Musical Fidelity V-LPS Phono Stage Michael Fremer
I admit that $5000 and $3500 cartridges are out of reach for most of uswhat's good at the (true( bargain end of the price spread?
How about a sweet-sounding starter phono preamp for moving-magnet cartridges that lists for $119 but can be had online for under $70? It's the Audio-Technica AT-PEQ3, a little plug'n'play box with a wall-wart power supply that's quiet, sounds clean and surprisingly dynamic, and gets the job done remarkably well.
True, I auditioned it using the ridiculously good Ortofon 2M Black, a cartridge equipped with a Shibata stylus and selling for $669, but the combo goes for only $700 and change, and I lived happily with it and the Continuum Audio Labs Caliburn turntable (with Graham Phantom tonearm) for longer than I should admit to.

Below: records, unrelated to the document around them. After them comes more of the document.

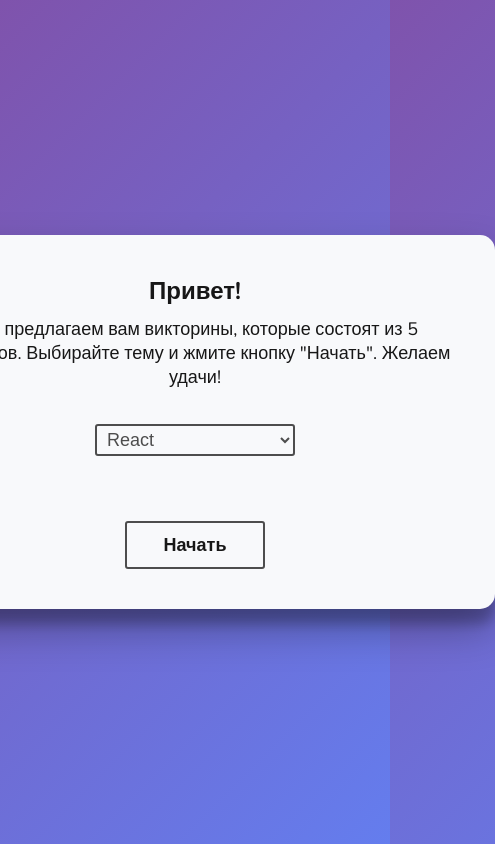
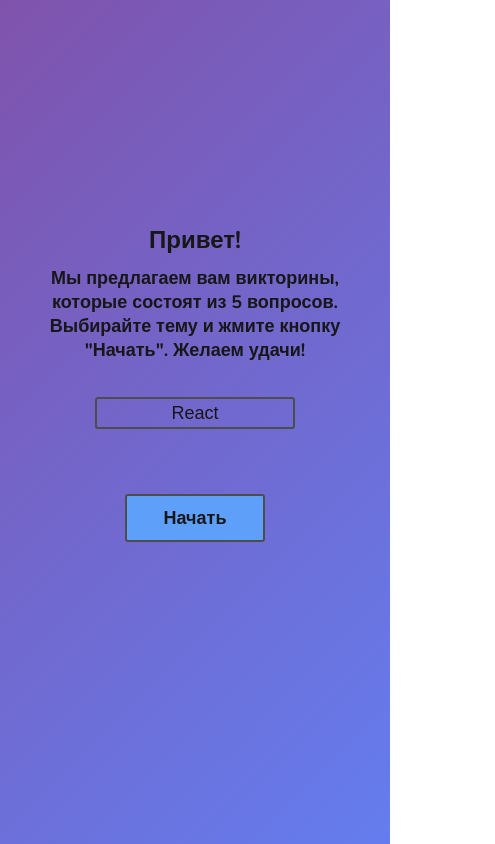
Before and after one commit to Krasivoe/quiz-react, a React (Create React App) app: page / in a window 390 px wide. Shown: the whole page, 495 px wide, since content can reach past the window. Built offline with nearby package versions, Linux system fonts and the light colour scheme.

Commit message:
add adaptive

```diff
--- a/src/components/Game/Game.module.scss
+++ b/src/components/Game/Game.module.scss
@@ -36,13 +36,12 @@
   height: 10px;
   border-radius: 30px;
   background-color: rgb(232, 232, 232);
-  margin-bottom: 5px;
 
   .line {
     height: 100%;
     border-radius: 30px;
     width: 80%;
-    background: #4996c9;
+    background: $blue;
     background: linear-gradient(to right, $blue, $red);
     transition: width 0.2s linear;
   }
@@ -66,3 +65,30 @@
     }
   }
 }
+
+@media screen and (max-width: 450px) {
+  .game {
+    position: relative;
+    top: -5%;
+    &:before,
+    &:after {
+      display: none;
+    }
+    text-align: center;
+    gap: 25px;
+  }
+  .list {
+    gap: 20px;
+    text-align: center;
+    .answer {
+      background: $purple1;
+      font-weight: bold;
+    }
+  }
+  .progress{
+    background: rgba($dark2, 0.5);
+    .line {
+      background: $blue;
+    }
+  }
+}
--- a/src/components/Home/Home.module.scss
+++ b/src/components/Home/Home.module.scss
@@ -20,3 +20,14 @@
 .btn {
   margin-top: 55px;
 }
+
+@media screen and (max-width: 450px) {
+  .home {
+    position: relative;
+    top: -5%;
+  }
+
+  .text {
+    font-weight: bold;
+  }
+}
--- a/src/components/Result/Result.jsx
+++ b/src/components/Result/Result.jsx
@@ -40,7 +40,7 @@ const Result = ({ setActive, questions, score, setResultsActive }) => {
           height="150"
         />
       }
-      <h2>
+      <h2 className={styles.title}>
         Правильных ответов: {score} из {questions.length}
       </h2>
       <div className={styles.buttons}>
--- a/src/components/Result/Result.module.scss
+++ b/src/components/Result/Result.module.scss
@@ -5,6 +5,10 @@
   flex-direction: column;
   align-items: center;
   gap: 15px;
+}
+
+.title {
+  text-align: center;
 }
 
 .image {
@@ -22,3 +26,26 @@
 .btn {
   margin-top: 20px;
 }
+
+@media screen and (max-width: 600px) {
+  .buttons {
+    justify-content: center;
+    row-gap: 0;
+  }
+}
+
+@media screen and (max-width: 450px) {
+  .result {
+    position: relative;
+    top: -5%;
+  }
+
+  .buttons {
+    gap: 10px;
+  }
+
+  .btn {
+    width: 100%;
+    margin-top: 10px;
+  }
+}
--- a/src/components/UI/Button/Button.module.scss
+++ b/src/components/UI/Button/Button.module.scss
@@ -17,3 +17,15 @@
     background: $blue;
   }
 }
+
+@media screen and (max-width: 450px) {
+  .btnMain {
+    background: $red;
+  }
+  .btnInfo {
+    background: #01d3e0;
+  }
+  .btnSuccess {
+    background: $blue;
+  }
+}
--- a/src/components/UI/Loader/Loader.module.scss
+++ b/src/components/UI/Loader/Loader.module.scss
@@ -19,3 +19,10 @@
     transform: rotate(360deg);
   }
 }
+
+@media screen and (max-width: 450px) {
+  .loader {
+    position: relative;
+    top: -20%;
+  }
+}
--- a/src/components/UI/Modal/Modal.jsx
+++ b/src/components/UI/Modal/Modal.jsx
@@ -6,6 +6,9 @@ const Modal = ({ children, active, setActive }) => {
       className={active ? [styles.modal, styles.open].join(' ') : styles.modal}
       onClick={() => setActive(false)}
     >
+      {document.documentElement.clientWidth < 768 && (
+        <span className={styles.cross} onClick={() => setActive(false)} />
+      )}
       <div className={styles.content} onClick={e => e.stopPropagation()}>
         {children}
       </div>
--- a/src/components/UI/Modal/Modal.module.scss
+++ b/src/components/UI/Modal/Modal.module.scss
@@ -27,3 +27,42 @@
   border-radius: 20px;
   background: $white;
 }
+
+.cross {
+  position: absolute;
+  right: 20px;
+  top: 10px;
+  width: 32px;
+  height: 32px;
+  opacity: 0.5;
+  cursor: pointer;
+  transition: opacity 0.3s linear;
+  &:hover {
+    opacity: 1;
+  }
+  &:before,
+  &:after {
+    position: absolute;
+    left: 15px;
+    content: " ";
+    height: 32px;
+    width: 3px;
+    background-color: $dark2;
+  }
+  &:before {
+    transform: rotate(45deg);
+  }
+  &:after {
+    transform: rotate(-45deg);
+  }
+}
+
+@media screen and (max-width: 768px) {
+  .content {
+    @include flex-center();
+    width: 100%;
+    padding-top: 50px;
+    margin: 0;
+    border-radius: 0;
+  }
+}
--- a/src/components/UI/Select/Select.module.scss
+++ b/src/components/UI/Select/Select.module.scss
@@ -17,3 +17,17 @@
     background: #fff;
   }
 }
+
+@media screen and (max-width: 450px) {
+  .select {
+    color: $dark;
+    background: transparent;
+    text-align: center;
+    text-align: -webkit-center;
+    -webkit-appearance: none;
+    &:hover,
+    &:focus {
+      background: transparent;
+    }
+  }
+}
--- a/src/styles/App.scss
+++ b/src/styles/App.scss
@@ -1,7 +1,6 @@
 @use "./utils.scss" as *;
 
 body {
-  @include flex-center();
   font-family: "Nunito", sans-serif;
   color: $dark;
   background: $purple1;
@@ -26,6 +25,12 @@ h3 {
   line-height: 28px;
 }
 
+#root {
+  @include flex-center();
+  width: 100%;
+  height: 100%;
+}
+
 .App {
   display: flex;
   flex-direction: column;
@@ -34,8 +39,28 @@ h3 {
   min-height: 370px;
   border-radius: 15px;
   padding: 40px;
-  background-color: $white;
+  background: $white;
   position: relative;
   box-shadow: rgba(0, 0, 0, 0.3) 0 20px 40px,
   rgba(0, 0, 0, 0.22) 0 15px 12px;
 }
+
+@media screen and (max-width: 600px) {
+  .App {
+    width: 96%;
+  }
+}
+
+@media screen and (max-width: 450px) {
+  .App {
+    display: flex;
+    justify-content: center;
+    width: 100%;
+    height: 100%;
+    color: $dark;
+    padding: 30px 20px;
+    border-radius: 0;
+    margin: 0;
+    background: linear-gradient(315deg, $purple1 0%, $purple2 100%);
+  }
+}
```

It's true that the upcoming double 45rpm edition of RCA's famous The Power of the Orchestra, produced by Reader's Digest and engineered by the late, great Ken Wilkinson, would sound good played with a pine needle, but had I played it for you through this modest front end (not counting the 'table and arm!), you'd never know what hit youuntil you heard it played back by far more expensive cartridges and phono preamps. The orchestral sound was open and a tad bright, but with surprising heft and slam. Imaging was a bit flat and strings on the thin side, but if you needed proof that the law of diminishing returns rules high-performance audio, this would be it.
Switch to Musical Fidelity's MM/MC V-LPS phono preamplifier ($199) and add the instrumental layering the A-T misses, along with better image specificity and dimensionality, greater dynamic slam, more supple instrumental textures, and better harmonics. Replace the wall wart with the V-PSU power supply (which can simultaneously power two other Musical Fidelity components) for an additional $199 and it gets even better, with noticeably better bottom-end extension.Michael Fremer